[Code change snippets]
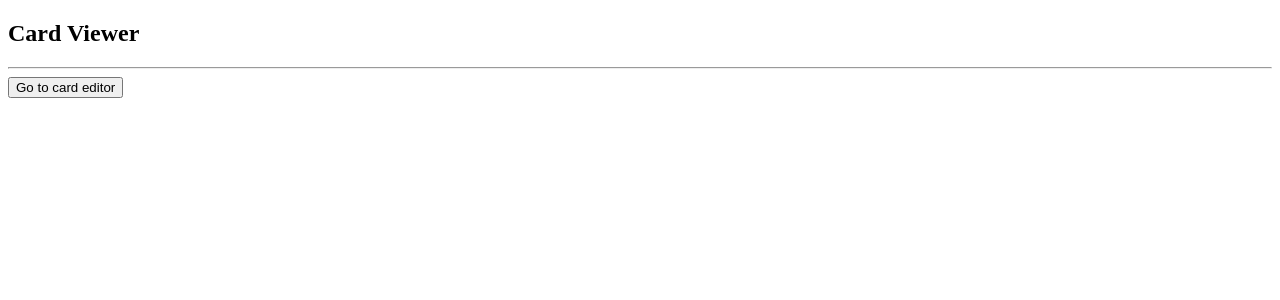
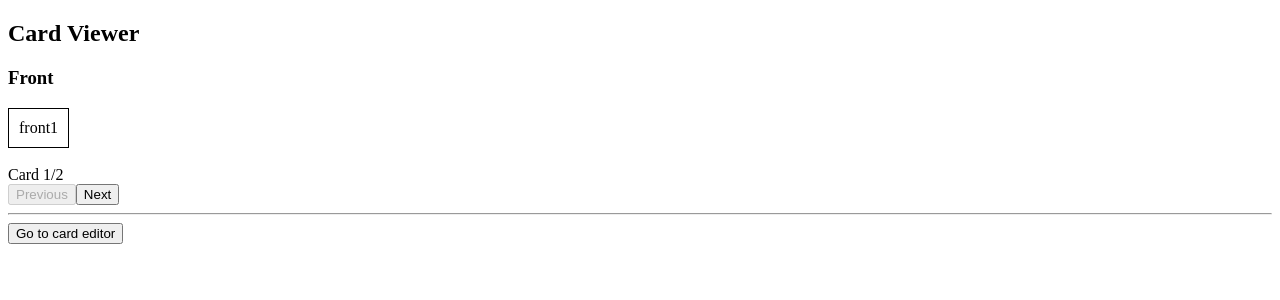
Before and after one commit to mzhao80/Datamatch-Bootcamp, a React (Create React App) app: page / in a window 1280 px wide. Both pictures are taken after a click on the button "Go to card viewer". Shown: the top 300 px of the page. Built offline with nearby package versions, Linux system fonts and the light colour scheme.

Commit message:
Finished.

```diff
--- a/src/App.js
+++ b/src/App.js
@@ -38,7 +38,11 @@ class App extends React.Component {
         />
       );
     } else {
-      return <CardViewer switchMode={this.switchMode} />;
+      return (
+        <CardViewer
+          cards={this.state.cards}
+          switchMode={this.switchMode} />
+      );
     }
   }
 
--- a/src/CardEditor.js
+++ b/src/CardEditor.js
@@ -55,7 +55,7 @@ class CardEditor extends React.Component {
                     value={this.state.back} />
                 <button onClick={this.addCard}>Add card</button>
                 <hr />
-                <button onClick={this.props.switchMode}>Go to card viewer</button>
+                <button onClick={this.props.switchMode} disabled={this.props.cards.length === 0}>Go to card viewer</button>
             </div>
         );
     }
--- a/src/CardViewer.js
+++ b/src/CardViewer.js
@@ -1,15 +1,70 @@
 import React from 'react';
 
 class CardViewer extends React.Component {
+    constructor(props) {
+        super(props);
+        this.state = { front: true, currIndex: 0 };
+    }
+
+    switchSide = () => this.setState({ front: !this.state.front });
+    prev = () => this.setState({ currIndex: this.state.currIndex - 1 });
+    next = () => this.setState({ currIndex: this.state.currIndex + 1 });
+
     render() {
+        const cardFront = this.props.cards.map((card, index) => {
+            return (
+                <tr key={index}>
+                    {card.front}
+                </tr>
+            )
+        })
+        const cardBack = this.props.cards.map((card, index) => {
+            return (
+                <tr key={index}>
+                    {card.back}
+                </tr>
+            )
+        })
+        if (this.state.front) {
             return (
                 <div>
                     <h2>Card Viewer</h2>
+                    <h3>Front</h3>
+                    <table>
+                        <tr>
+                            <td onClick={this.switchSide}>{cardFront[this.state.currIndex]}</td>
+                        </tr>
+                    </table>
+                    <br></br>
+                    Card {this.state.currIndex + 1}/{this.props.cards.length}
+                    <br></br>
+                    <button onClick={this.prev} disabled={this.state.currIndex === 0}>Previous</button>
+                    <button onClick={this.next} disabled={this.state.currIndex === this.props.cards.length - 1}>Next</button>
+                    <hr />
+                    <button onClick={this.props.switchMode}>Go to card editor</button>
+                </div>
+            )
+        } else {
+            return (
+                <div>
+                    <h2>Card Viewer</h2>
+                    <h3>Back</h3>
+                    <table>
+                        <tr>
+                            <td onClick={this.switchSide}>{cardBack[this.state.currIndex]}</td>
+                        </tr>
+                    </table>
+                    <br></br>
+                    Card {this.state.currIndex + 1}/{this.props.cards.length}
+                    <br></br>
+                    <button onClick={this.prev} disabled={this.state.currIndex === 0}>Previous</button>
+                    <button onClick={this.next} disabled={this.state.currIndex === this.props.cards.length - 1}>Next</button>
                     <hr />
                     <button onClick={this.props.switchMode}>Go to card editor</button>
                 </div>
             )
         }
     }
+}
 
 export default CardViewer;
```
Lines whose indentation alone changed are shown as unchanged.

ASSIGNMENT ▸ In case the records contain pictures, keep those out and repeat the rest exactly.

WORKED SOLUTION ▸
Before and after one commit to mzhao80/Datamatch-Bootcamp, a React (Create React App) app: page / in a window 1280 px wide. Both pictures are taken after a click on the button "Go to card viewer". Shown: the top 300 px of the page. Built offline with nearby package versions, Linux system fonts and the light colour scheme.

Commit message:
Finished.

```diff
--- a/src/App.js
+++ b/src/App.js
@@ -38,7 +38,11 @@ class App extends React.Component {
         />
       );
     } else {
-      return <CardViewer switchMode={this.switchMode} />;
+      return (
+        <CardViewer
+          cards={this.state.cards}
+          switchMode={this.switchMode} />
+      );
     }
   }
 
--- a/src/CardEditor.js
+++ b/src/CardEditor.js
@@ -55,7 +55,7 @@ class CardEditor extends React.Component {
                     value={this.state.back} />
                 <button onClick={this.addCard}>Add card</button>
                 <hr />
-                <button onClick={this.props.switchMode}>Go to card viewer</button>
+                <button onClick={this.props.switchMode} disabled={this.props.cards.length === 0}>Go to card viewer</button>
             </div>
         );
     }
--- a/src/CardViewer.js
+++ b/src/CardViewer.js
@@ -1,15 +1,70 @@
 import React from 'react';
 
 class CardViewer extends React.Component {
+    constructor(props) {
+        super(props);
+        this.state = { front: true, currIndex: 0 };
+    }
+
+    switchSide = () => this.setState({ front: !this.state.front });
+    prev = () => this.setState({ currIndex: this.state.currIndex - 1 });
+    next = () => this.setState({ currIndex: this.state.currIndex + 1 });
+
     render() {
+        const cardFront = this.props.cards.map((card, index) => {
+            return (
+                <tr key={index}>
+                    {card.front}
+                </tr>
+            )
+        })
+        const cardBack = this.props.cards.map((card, index) => {
+            return (
+                <tr key={index}>
+                    {card.back}
+                </tr>
+            )
+        })
+        if (this.state.front) {
             return (
                 <div>
                     <h2>Card Viewer</h2>
+                    <h3>Front</h3>
+                    <table>
+                        <tr>
+                            <td onClick={this.switchSide}>{cardFront[this.state.currIndex]}</td>
+                        </tr>
+                    </table>
+                    <br></br>
+                    Card {this.state.currIndex + 1}/{this.props.cards.length}
+                    <br></br>
+                    <button onClick={this.prev} disabled={this.state.currIndex === 0}>Previous</button>
+                    <button onClick={this.next} disabled={this.state.currIndex === this.props.cards.length - 1}>Next</button>
+                    <hr />
+                    <button onClick={this.props.switchMode}>Go to card editor</button>
+                </div>
+            )
+        } else {
+            return (
+                <div>
+                    <h2>Card Viewer</h2>
+                    <h3>Back</h3>
+                    <table>
+                        <tr>
+                            <td onClick={this.switchSide}>{cardBack[this.state.currIndex]}</td>
+                        </tr>
+                    </table>
+                    <br></br>
+                    Card {this.state.currIndex + 1}/{this.props.cards.length}
+                    <br></br>
+                    <button onClick={this.prev} disabled={this.state.currIndex === 0}>Previous</button>
+                    <button onClick={this.next} disabled={this.state.currIndex === this.props.cards.length - 1}>Next</button>
                     <hr />
                     <button onClick={this.props.switchMode}>Go to card editor</button>
                 </div>
             )
         }
     }
+}
 
 export default CardViewer;
```
Lines whose indentation alone changed are shown as unchanged.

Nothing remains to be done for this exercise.